The Government will continue efforts to protect the island’s ecosystem during the current fiscal year, as just over $55 million has been allocated in the 2012/13 Estimates of Expenditure, to fund mitigation of the threat of invasive alien species (IAS) in the insular Caribbean.
Spearheaded by the Ministry of Water, Land, Environment and Climate Change, through the National Environment and Planning Agency (NEPA), the project aims to mitigate threats to local biodiversity, including terrestrial, freshwater and marine ecosystems, and their economies, by predators such as the lionfish, through a range of activities.
These include: increasing national capacity to address the potential risks posed; increasing regional co-operation to reduce same; strengthening public awareness and best practices; increasing capacity to strengthen prevention of the introduction of new IAS; and increasing capacity to respond, control and manage IAS impacting globally significant biodiversity.

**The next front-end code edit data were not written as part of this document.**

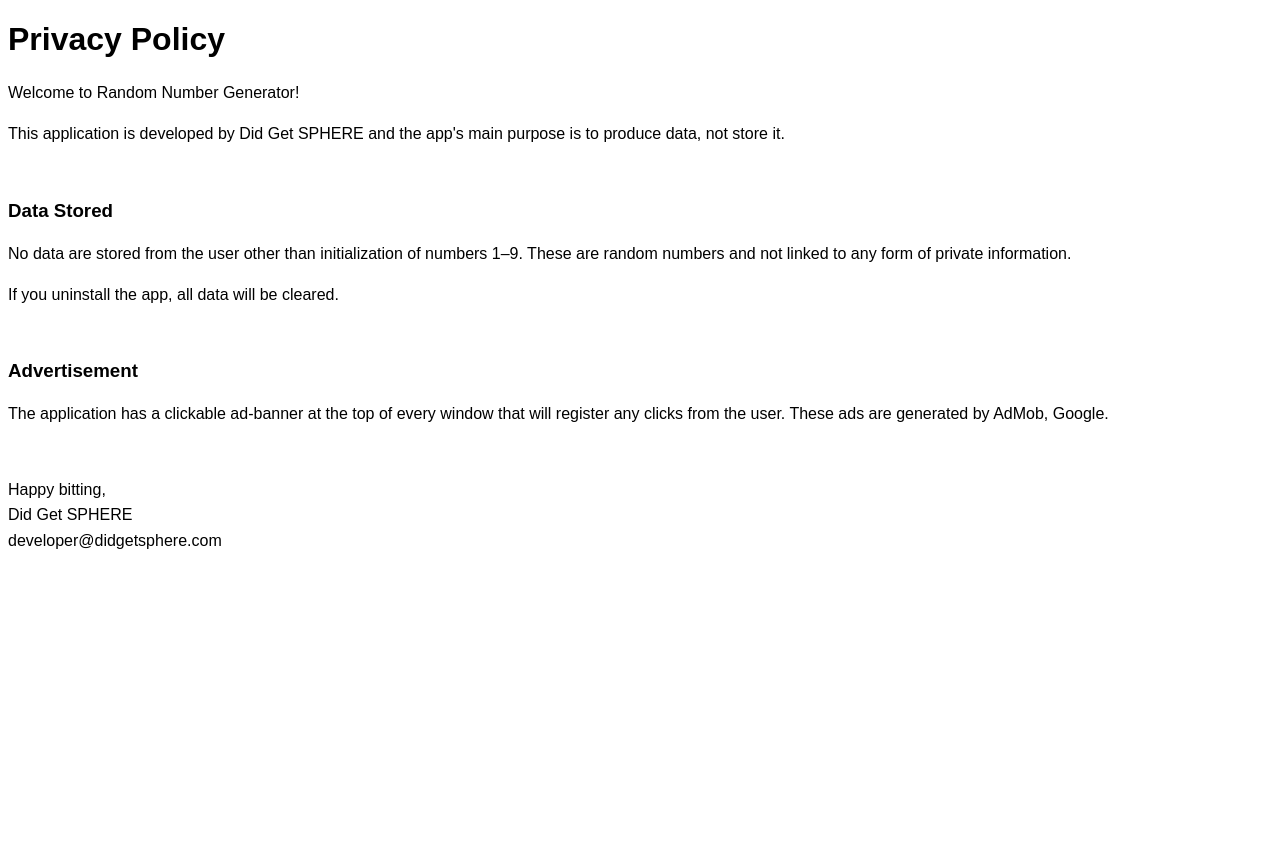
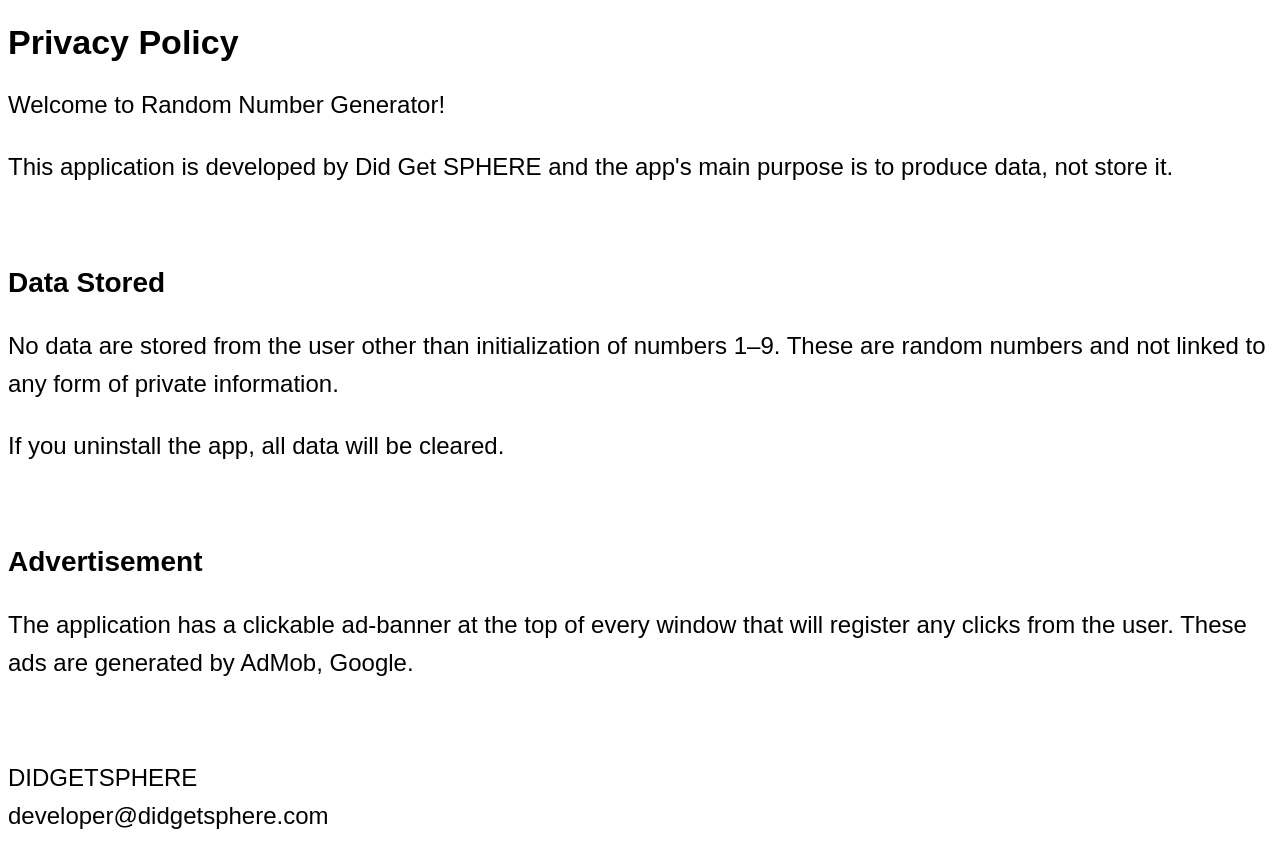
Before and after one commit to didgetdev/RandomNumberGenerator, a plain HTML site: page index.html in a window 1280 px wide. Before the commit the page ends 800 px from the top, so only its background shows below. Drawn offline with Linux system fonts and the light colour scheme.

Commit message:
Fix font-size formatting and update footer content
Corrected font-size formatting and updated footer text.

```diff
--- a/index.html
+++ b/index.html
@@ -6,17 +6,17 @@
     <title>Privacy Policy</title>
     <style>
       body {
-        font-size: 24 px; /* base font size */
+        font-size: 24px; /* base font size */
         font-family: Arial, sans-serif;
       }
       h1 {
-        font-size: 34 px;
+        font-size: 34px;
       }
       h3 {
-        font-size: 28 px;
+        font-size: 28px;
       }
       p {
-        font-size: 24 px;
+        font-size: 24px;
         line-height: 1.6;
       }
     </style>
@@ -34,8 +34,8 @@
     <h3>Advertisement</h3>
     <p>The application has a clickable ad-banner at the top of every window that will register any clicks from the user. These ads are generated by AdMob, Google.</p>
     <br></div>
-    <p>Happy bitting,<br>
-    Did Get SPHERE<br>
+    <p>
+    DIDGETSPHERE<br>
     developer@didgetsphere.com</p>
   </body>
 </html>
```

The project, which started in August 2009 has, up to March 2012, seen the establishment of a national steering committee; drafting of a national invasive species strategy; creation of a Caribbean invasive species strategy; and launching of an awareness campaign in 10 schools, among other undertakings.
Activities scheduled for the remainder of the project period up to August 2013, include: completion of the regional IAS strategy; formation of national marine, freshwater, and terrestrial working groups; training for fisher-folk; and heightening public awareness and education campaigns.

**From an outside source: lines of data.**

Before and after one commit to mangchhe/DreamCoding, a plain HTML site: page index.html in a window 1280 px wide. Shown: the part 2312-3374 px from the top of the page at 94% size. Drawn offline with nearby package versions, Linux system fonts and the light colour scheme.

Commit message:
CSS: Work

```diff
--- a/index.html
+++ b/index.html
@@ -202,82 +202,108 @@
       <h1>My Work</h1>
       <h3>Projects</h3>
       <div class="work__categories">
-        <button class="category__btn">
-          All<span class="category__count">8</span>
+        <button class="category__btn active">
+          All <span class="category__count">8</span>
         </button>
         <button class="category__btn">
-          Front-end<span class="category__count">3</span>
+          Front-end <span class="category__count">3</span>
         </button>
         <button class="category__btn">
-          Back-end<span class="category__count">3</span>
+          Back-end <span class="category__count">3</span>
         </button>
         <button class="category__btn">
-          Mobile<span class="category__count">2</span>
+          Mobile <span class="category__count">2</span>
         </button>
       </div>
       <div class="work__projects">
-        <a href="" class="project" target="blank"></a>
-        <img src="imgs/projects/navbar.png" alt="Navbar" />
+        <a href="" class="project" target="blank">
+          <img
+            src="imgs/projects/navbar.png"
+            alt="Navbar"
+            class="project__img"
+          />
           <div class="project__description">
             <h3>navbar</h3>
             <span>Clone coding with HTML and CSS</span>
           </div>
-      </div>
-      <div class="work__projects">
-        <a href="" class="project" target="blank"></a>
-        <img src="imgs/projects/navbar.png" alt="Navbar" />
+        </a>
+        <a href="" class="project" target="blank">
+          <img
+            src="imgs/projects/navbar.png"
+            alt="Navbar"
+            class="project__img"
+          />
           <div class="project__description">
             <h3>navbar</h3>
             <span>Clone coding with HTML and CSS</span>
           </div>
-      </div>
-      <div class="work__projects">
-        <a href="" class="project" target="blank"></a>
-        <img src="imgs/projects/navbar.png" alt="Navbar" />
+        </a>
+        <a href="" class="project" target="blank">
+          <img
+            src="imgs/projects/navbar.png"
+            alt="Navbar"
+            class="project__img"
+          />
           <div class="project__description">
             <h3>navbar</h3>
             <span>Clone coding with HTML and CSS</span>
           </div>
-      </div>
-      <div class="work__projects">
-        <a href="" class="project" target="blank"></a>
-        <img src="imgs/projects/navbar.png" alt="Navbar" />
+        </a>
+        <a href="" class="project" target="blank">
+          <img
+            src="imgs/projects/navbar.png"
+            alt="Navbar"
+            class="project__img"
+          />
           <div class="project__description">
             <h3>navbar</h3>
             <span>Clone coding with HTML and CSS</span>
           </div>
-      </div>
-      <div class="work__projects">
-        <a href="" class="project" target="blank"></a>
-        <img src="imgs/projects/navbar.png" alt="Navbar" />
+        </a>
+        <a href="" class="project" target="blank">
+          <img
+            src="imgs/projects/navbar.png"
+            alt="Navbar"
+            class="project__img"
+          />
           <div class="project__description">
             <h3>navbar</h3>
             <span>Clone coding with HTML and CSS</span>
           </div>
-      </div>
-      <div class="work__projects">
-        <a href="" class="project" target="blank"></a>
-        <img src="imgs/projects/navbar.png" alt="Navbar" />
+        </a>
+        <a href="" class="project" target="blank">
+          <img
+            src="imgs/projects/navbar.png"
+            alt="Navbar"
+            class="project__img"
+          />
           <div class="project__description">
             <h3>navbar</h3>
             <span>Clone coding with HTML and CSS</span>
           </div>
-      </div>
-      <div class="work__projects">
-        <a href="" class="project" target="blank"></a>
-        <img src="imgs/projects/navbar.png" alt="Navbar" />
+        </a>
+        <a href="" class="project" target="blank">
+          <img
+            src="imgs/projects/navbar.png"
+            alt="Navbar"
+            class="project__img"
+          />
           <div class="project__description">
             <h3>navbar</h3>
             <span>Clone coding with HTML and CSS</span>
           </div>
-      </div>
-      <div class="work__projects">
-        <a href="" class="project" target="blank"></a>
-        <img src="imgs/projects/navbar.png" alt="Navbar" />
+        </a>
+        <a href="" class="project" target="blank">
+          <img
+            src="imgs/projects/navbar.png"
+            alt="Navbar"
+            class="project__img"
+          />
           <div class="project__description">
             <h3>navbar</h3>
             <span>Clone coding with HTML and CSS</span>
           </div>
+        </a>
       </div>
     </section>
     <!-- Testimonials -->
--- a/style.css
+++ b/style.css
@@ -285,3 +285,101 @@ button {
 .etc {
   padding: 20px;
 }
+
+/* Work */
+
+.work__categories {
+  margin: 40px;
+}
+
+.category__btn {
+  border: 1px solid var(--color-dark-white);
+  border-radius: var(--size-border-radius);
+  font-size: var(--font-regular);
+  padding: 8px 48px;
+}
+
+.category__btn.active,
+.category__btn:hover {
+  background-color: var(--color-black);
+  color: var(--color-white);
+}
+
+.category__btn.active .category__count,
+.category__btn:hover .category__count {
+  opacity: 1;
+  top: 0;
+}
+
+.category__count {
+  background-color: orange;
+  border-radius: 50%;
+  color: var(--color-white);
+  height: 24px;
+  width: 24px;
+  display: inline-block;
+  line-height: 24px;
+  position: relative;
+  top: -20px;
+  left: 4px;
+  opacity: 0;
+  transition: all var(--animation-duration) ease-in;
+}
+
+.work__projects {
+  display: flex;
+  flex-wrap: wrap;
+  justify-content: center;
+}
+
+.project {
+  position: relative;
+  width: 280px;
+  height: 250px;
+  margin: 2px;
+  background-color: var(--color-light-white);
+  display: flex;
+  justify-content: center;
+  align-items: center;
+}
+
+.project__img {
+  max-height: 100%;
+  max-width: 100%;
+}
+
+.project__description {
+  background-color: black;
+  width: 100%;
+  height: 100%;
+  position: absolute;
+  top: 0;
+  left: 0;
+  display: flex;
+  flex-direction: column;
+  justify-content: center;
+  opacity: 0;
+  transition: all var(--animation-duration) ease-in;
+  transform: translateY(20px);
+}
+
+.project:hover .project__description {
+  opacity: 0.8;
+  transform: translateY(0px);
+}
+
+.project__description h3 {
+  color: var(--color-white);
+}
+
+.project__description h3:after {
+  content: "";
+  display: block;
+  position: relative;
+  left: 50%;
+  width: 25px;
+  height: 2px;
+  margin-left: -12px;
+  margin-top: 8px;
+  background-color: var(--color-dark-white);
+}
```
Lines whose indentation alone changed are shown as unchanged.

The project is being jointly funded by the Government of Jamaica and the United Nations Environmental Programme (UNEP).
Previously on Green Antilles: Caribbean Invasive Alien Species Network.